Exercise:
Whenever "PostCodeContent" appears in a line of the entries below, that line counts; give the total only.

Screenshot and code edit data:
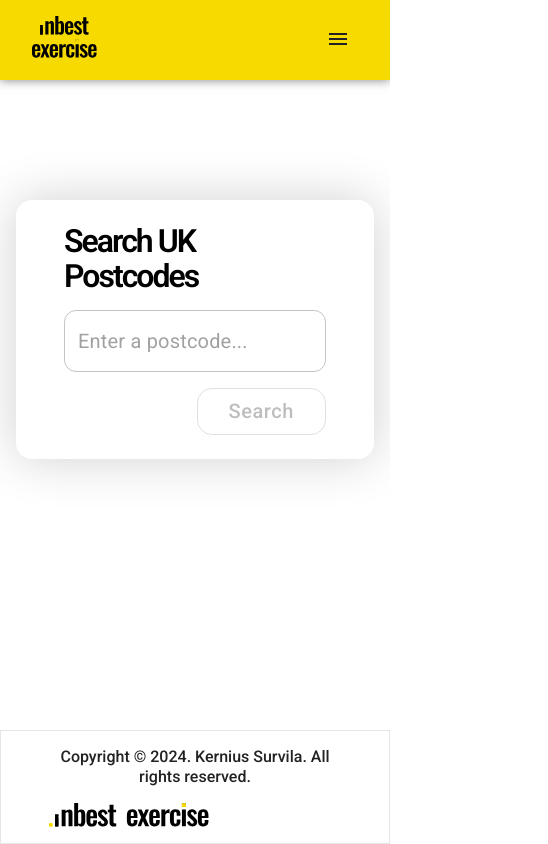
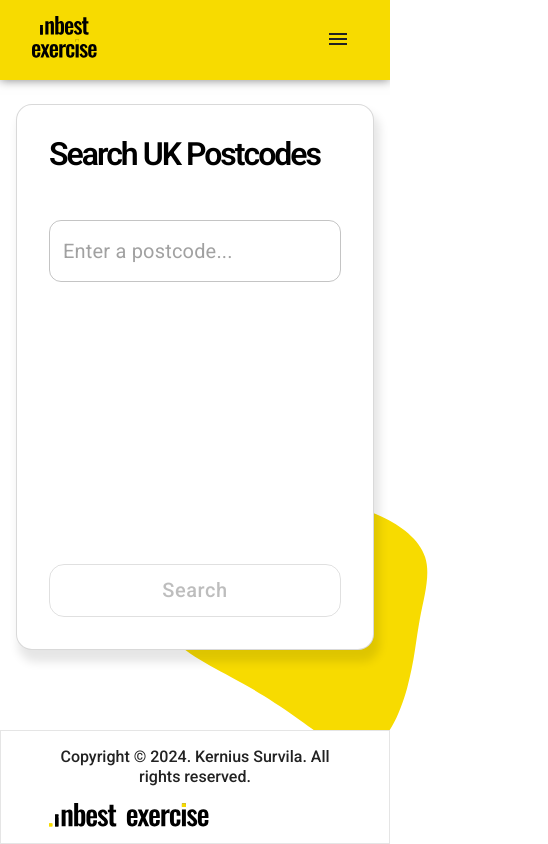
Before and after one commit to KerniusSur/Inbestai-Task, a React (Create React App) app: page / in a window 390 px wide. Shown: the whole page, 548 px wide, since content can reach past the window. Built offline with nearby package versions, Linux system fonts and the light colour scheme.

Commit message:
add responsive widget & update HomePage

```diff
--- /dev/null
+++ b/src/components/InbestBackgroundInteractiveWidget.tsx
@@ -0,0 +1,49 @@
+import { useEffect } from "react";
+import "../styles/WidgetStyles.css";
+import InbestWidgetIcon1 from "../assets/inbest-widget-1.svg";
+import InbestWidgetIcon2 from "../assets/inbest-widget-2.svg";
+
+interface InbestBackgroundInteractiveWidgetProps {
+  iconNumber?: number;
+}
+
+const InbestBackgroundInteractiveWidget = (
+  props: InbestBackgroundInteractiveWidgetProps
+) => {
+  const { iconNumber = 1 } = props;
+
+  useEffect(() => {
+    const root = document.getElementById("root") as HTMLElement;
+    window.addEventListener("mousemove", (e) => {
+      const x = e.clientX;
+      const y = e.clientY;
+      const width = window.innerWidth;
+      const height = window.innerHeight;
+
+      root.style.setProperty(
+        "--translateX",
+        -((x - width / 2) / width) * 30 + "px"
+      );
+      root.style.setProperty(
+        "--translateY",
+        -((y - height / 2) / height) * 30 + "px"
+      );
+    });
+
+    return () => {
+      window.removeEventListener("mousemove", () => {});
+    };
+  }, []);
+
+  return (
+    <div id="widget-container" className="widget-container">
+      <img
+        className="widget-icon"
+        src={(iconNumber === 1 ? InbestWidgetIcon1 : InbestWidgetIcon2) as any}
+        alt="Inbest Widget"
+      />
+    </div>
+  );
+};
+
+export default InbestBackgroundInteractiveWidget;
--- a/src/pages/HomePage.tsx
+++ b/src/pages/HomePage.tsx
@@ -1,18 +1,15 @@
-import { Box, Typography } from "@mui/material";
+import { Box, styled, Typography } from "@mui/material";
 import PostCodeContent from "models/postcode/PostCodeContent";
-import { ChangeEvent, useEffect, useRef, useState } from "react";
+import { ChangeEvent, useEffect, useState } from "react";
+import InbestBackgroundInteractiveWidget from "../components/InbestBackgroundInteractiveWidget";
 import InbestButton from "../components/InbestButton";
 import InbestInput from "../components/InbestInput";
-import InbestPostcodeTransitionGroup, {
-  InbestPostcodeCardTransitionGroup,
-} from "../components/InbestPostcodeTransitionGroup";
+import { InbestPostcodeCardTransitionGroup } from "../components/InbestPostcodeTransitionGroup";
 import { useAppSelector } from "../hooks/reduxHooks";
 import postcodes from "../store/postcodes";
 
 const HomePage = () => {
   const postCodeState = useAppSelector((state) => state.postcodes);
-  const inputContainerRef = useRef<HTMLDivElement>(null);
-
   const [postcode, setPostcode] = useState<string>("");
   const [postcodeList, setPostcodeList] = useState<PostCodeContent[]>(
     postCodeState.postcodes
@@ -31,37 +28,14 @@ const HomePage = () => {
     postcodes.lookup(postcode);
   };
 
-  const handleDelete = (postcode: PostCodeContent) => {
-    postcodes.remove(postcode);
-  };
-
   return (
-    <Box
-      style={{
-        display: "flex",
-        flexDirection: "column",
-        alignItems: "center",
-        width: "100%",
-        gap: "1rem",
-        marginTop: "6rem",
-        marginBottom: "104px",
+    <>
+      <HomePageContainer>
+        <HomePageSearchContainer
+          sx={{
+            flex: postcodeList.length > 0 ? 1 : 2,
+            transition: "flex .4s",
           }}
-    >
-      <Box
-        sx={{
-          display: "flex",
-          flexDirection: "column",
-          alignItems: "flex-end",
-          width: "100%",
-          padding: "1.5rem 3rem",
-          boxSizing: "border-box",
-          boxShadow: "0px 0px 50px 0px rgba(0, 0, 0, 0.19)",
-          borderRadius: "16px",
-          backgroundColor: "background.paper",
-          marginBottom: "4rem",
-          maxWidth: "1400px",
-        }}
-        ref={inputContainerRef}
         >
           <Typography
             sx={{
@@ -78,29 +52,53 @@ const HomePage = () => {
             fullWidth
             placeholder="Enter a postcode..."
             onChange={handleChange}
+            onEnterKeyPress={handleSearch}
           />
           <InbestButton
+            fullWidth
             disabled={postcode.length === 0}
             sx={{
-            marginTop: "1rem",
-            maxWidth: "200px",
+              marginTop: "auto",
             }}
-          fullWidth={false}
             variant="outlined"
             text="Search"
             onClick={() => {
               handleSearch();
             }}
           />
-      </Box>
-
-      {/* <InbestPostcodeTransitionGroup
-        postcodes={postcodeList}
-        handleDelete={handleDelete}
-      /> */}
+        </HomePageSearchContainer>
         <InbestPostcodeCardTransitionGroup postcodes={postcodeList} />
-    </Box>
+      </HomePageContainer>
+      <InbestBackgroundInteractiveWidget />
+    </>
   );
 };
 
+export const HomePageContainer = styled(Box)(({ theme }) => ({
+  display: "flex",
+  boxSizing: "border-box",
+  maxWidth: "1600px",
+  justifyContent: "space-between",
+  width: "100%",
+  gap: "4rem",
+  [theme.breakpoints.down("md")]: {
+    flexDirection: "column",
+    gap: "2rem",
+  },
+}));
+
+export const HomePageSearchContainer = styled(Box)({
+  display: "flex",
+  flexDirection: "column",
+  gap: "2rem",
+  width: "100%",
+  boxShadow: "4px 10px 10px 2px rgba(0, 0, 0, 0.1)",
+  border: "1px solid rgba(0, 0, 0, 0.15)",
+  borderRadius: "1rem",
+  padding: "2rem",
+  boxSizing: "border-box",
+  backgroundColor: "white",
+  height: "fit-content !important",
+});
+
 export default HomePage;
```
Lines whose indentation alone changed are shown as unchanged.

Answer for the task:
3